Key Points
  • Nike is still showing signs of weakness in North America.
  • Fourth-quarter sales growth is expected to slow compared with a year ago.
  • But Nike says it's still in the "early stages" of its investments paying off.
An employee carries Nike Inc. sneakers for a customer at a Dick's Sporting Goods Inc. store in Sterling Heights, Michigan
Sean Proctor | Bloomberg | Getty Images

Nike shares fell Friday morning after the sneaker maker reported weaker-than-expected sales in North America during its latest quarter and warned revenue growth could slow down during the fourth and current quarter.

The company told analysts Thursday evening that it expects sales during its fiscal fourth quarter will be up a high single-digit rate, on a constant currency basis. But currency headwinds are expected to reduce that growth by about 6 percentage points, CFO Andy Campion said, resulting in low single-digit gains compared with a year ago.

Nike shares were falling more than 4.5 percent Friday morning. The stock had closed Thursday at a record high of $88.01, having climbed more than 32 percent over the past 12 months.

Though Nike's fourth-quarter earnings outlook is shy of Street estimates, J.P. Morgan analyst Matt Boss said in a research note that Nike has been "historically conservative" with its forecast.
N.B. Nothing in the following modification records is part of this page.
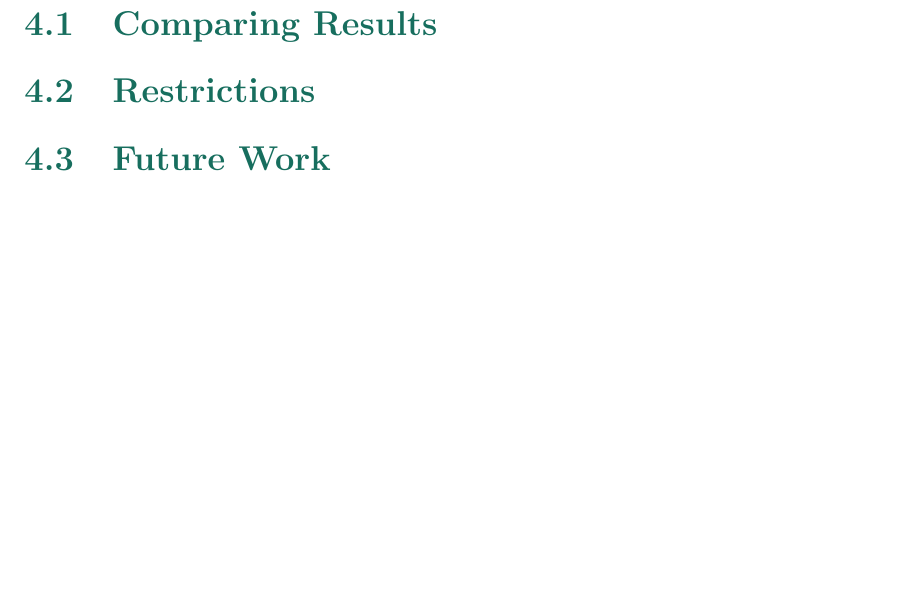
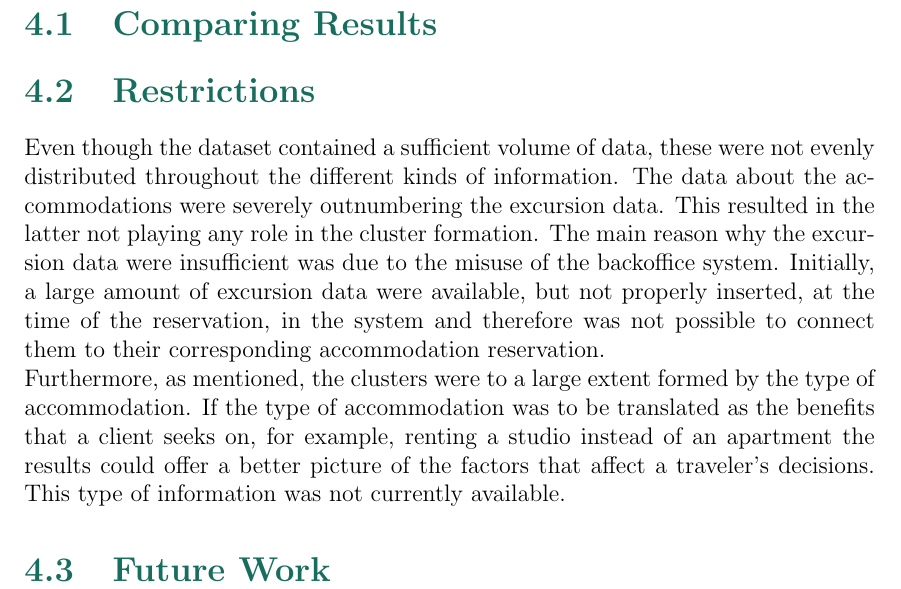
Before and after one commit to Argyro-Sioziou/thesis, a LaTeX thesis (thesis.tex, which reads chapters/conclusions.tex): part of page 23 of 25, cut so that both start at the same text, the shorter picture padded with empty space. Compiled offline with pdfLaTeX.

Commit message:
Adding restrictions subsection

```diff
--- a/chapters/conclusions.tex
+++ b/chapters/conclusions.tex
@@ -1,3 +1,5 @@
 \section{Comparing Results}
 \section{Restrictions}
+Even though the dataset contained a sufficient volume of data, these were not evenly distributed throughout the different kinds of information. The data about the accommodations were severely outnumbering the excursion data. This resulted in the latter not playing any role in the cluster formation. The main reason why the excursion data were insufficient was due to the misuse of the backoffice system. Initially, a large amount of excursion data were available, but not properly inserted, at the time of the reservation, in the system and therefore was not possible to connect them to their corresponding accommodation reservation. \\
+Furthermore, as mentioned, the clusters were to a large extent formed by the type of accommodation. If the type of accommodation was to be translated as the benefits that a client seeks on, for example, renting a studio instead of an apartment the results could offer a better picture of the factors that affect a traveler's decisions. This type of information was not currently available.
 \section{Future Work}
```
Also changed, not shown: thesis.pdf.
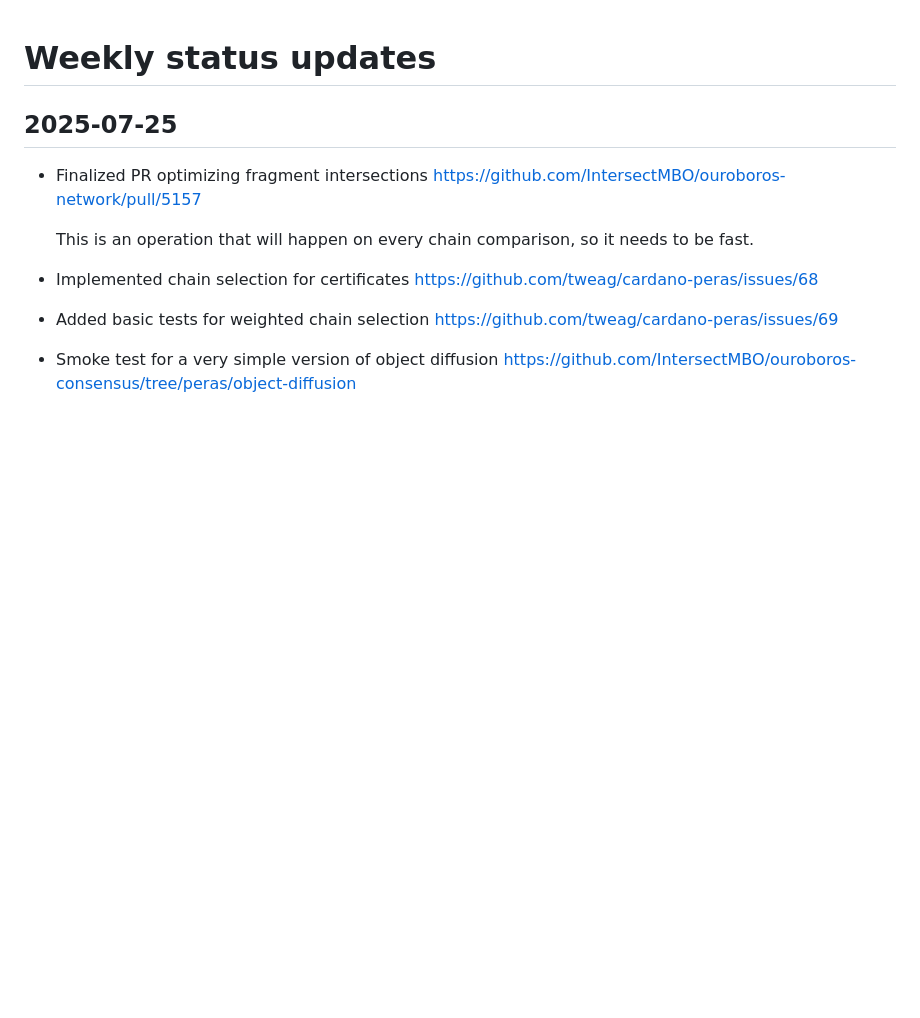
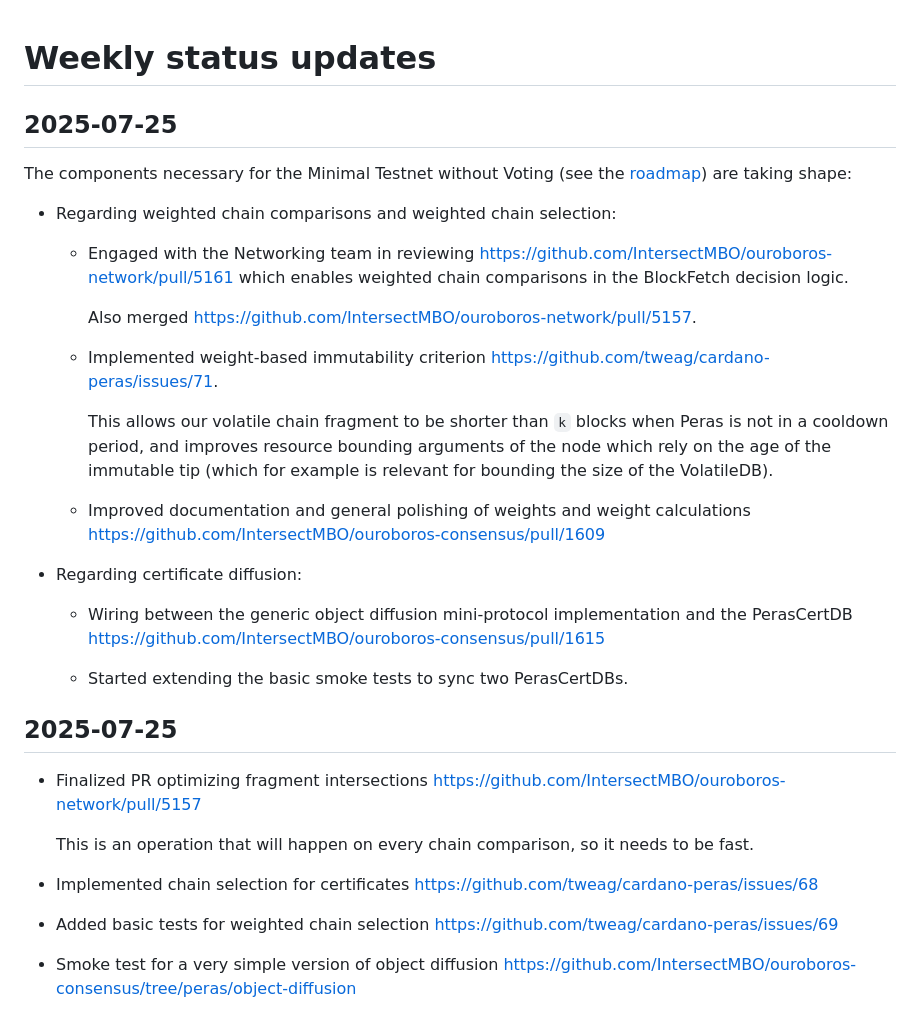
Before and after one commit to tweag/cardano-peras, a Markdown page: docs/weekly-updates.md, the part around the change. GitHub-like rendering; blank space fills up the shorter version.

Commit message:
Weekly update 2025-08-01

```diff
--- a/docs/weekly-updates.md
+++ b/docs/weekly-updates.md
@@ -1,4 +1,26 @@
 # Weekly status updates
+
+## 2025-07-25
+
+The components necessary for the Minimal Testnet without Voting (see the [roadmap](./roadmap-draft.md)) are taking shape:
+
+ - Regarding weighted chain comparisons and weighted chain selection:
+
+    - Engaged with the Networking team in reviewing https://github.com/IntersectMBO/ouroboros-network/pull/5161 which enables weighted chain comparisons in the BlockFetch decision logic.
+
+      Also merged https://github.com/IntersectMBO/ouroboros-network/pull/5157.
+
+    - Implemented weight-based immutability criterion https://github.com/tweag/cardano-peras/issues/71.
+
+      This allows our volatile chain fragment to be shorter than `k` blocks when Peras is not in a cooldown period, and improves resource bounding arguments of the node which rely on the age of the immutable tip (which for example is relevant for bounding the size of the VolatileDB).
+
+    - Improved documentation and general polishing of weights and weight calculations https://github.com/IntersectMBO/ouroboros-consensus/pull/1609
+
+ - Regarding certificate diffusion:
+
+    - Wiring between the generic object diffusion mini-protocol implementation and the PerasCertDB https://github.com/IntersectMBO/ouroboros-consensus/pull/1615
+
+    - Started extending the basic smoke tests to sync two PerasCertDBs.
 
 ## 2025-07-25
 
```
He said Nike selling more directly to consumers, and at full price, should continue to boost gross margins and help the company exceed its own outlook.
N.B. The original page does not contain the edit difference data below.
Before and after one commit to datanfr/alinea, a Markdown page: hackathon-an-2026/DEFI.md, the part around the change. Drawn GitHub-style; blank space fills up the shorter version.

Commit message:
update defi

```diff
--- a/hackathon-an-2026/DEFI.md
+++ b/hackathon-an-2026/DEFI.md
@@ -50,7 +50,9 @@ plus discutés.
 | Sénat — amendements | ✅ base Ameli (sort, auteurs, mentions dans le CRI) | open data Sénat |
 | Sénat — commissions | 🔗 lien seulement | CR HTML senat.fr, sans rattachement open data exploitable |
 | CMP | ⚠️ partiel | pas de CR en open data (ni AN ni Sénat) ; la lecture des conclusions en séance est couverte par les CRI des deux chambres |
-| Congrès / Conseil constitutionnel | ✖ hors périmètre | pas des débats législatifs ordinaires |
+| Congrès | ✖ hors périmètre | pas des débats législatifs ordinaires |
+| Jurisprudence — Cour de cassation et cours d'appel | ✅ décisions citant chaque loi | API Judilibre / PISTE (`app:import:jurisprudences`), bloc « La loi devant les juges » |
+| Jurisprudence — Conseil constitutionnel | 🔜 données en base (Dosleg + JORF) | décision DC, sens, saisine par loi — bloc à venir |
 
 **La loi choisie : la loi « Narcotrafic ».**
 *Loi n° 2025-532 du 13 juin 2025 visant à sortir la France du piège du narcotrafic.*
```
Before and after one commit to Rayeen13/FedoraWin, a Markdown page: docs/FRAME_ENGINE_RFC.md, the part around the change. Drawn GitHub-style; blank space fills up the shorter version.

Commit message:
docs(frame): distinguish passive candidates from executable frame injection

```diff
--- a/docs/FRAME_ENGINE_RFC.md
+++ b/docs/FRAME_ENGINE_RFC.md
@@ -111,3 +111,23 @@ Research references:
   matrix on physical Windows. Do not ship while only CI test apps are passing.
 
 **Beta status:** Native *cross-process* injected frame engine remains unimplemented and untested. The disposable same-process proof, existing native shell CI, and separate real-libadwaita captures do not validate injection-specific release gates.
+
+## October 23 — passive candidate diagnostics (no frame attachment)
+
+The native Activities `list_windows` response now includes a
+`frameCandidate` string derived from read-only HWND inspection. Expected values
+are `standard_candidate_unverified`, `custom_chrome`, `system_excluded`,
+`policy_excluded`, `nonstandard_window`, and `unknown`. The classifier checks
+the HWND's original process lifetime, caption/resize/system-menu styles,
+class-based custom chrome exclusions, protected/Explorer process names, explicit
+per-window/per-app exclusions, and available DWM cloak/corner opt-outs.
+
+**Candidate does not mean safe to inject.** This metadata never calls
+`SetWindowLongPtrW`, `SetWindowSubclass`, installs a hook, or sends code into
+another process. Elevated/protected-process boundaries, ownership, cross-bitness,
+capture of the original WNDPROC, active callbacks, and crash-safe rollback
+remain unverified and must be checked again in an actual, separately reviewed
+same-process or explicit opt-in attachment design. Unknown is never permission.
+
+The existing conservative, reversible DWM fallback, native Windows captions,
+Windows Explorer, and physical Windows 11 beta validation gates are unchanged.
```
Separately, Nomura Instinet analyst Simeon Siegel raised his price target on Nike shares to $91 from $85, following the retailer's third-quarter earnings release.

"In this environment, Nike is showing its stripes, standing as the clear outlier to the recurring revenue ceiling that dominates all brands," Siegel said.
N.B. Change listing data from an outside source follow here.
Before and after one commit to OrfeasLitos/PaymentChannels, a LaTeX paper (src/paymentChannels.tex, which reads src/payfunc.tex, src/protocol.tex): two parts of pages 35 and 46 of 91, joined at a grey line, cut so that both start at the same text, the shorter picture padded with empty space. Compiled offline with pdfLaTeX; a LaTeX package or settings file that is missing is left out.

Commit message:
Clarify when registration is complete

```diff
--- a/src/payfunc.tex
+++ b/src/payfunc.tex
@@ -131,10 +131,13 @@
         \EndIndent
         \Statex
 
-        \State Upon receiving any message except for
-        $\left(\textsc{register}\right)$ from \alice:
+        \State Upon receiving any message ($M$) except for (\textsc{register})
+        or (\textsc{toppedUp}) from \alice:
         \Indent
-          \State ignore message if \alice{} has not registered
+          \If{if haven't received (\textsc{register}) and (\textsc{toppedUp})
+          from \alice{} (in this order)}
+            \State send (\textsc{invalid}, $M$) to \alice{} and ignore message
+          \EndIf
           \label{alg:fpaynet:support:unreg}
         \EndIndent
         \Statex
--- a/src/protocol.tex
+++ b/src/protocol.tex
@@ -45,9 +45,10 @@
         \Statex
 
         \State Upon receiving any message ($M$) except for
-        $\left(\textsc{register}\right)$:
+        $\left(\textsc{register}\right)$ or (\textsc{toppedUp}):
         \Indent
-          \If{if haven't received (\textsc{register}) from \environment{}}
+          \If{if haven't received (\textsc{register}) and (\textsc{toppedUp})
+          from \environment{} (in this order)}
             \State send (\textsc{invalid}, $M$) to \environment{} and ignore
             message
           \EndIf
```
On Thursday, Nike told analysts its investments in online initiatives and its "Consumer Direct Offense" — where it's focused on getting new products to market with speed — were just starting to pay off.

"We are still in the early stages of executing the 'Consumer Direct Offense' with much more opportunity ahead of us," Campion said. "So, we will continue to focus our investments on the digital transformation of Nike and in the areas of our business where we see the greatest potential to grow and create value for both consumers and shareholders."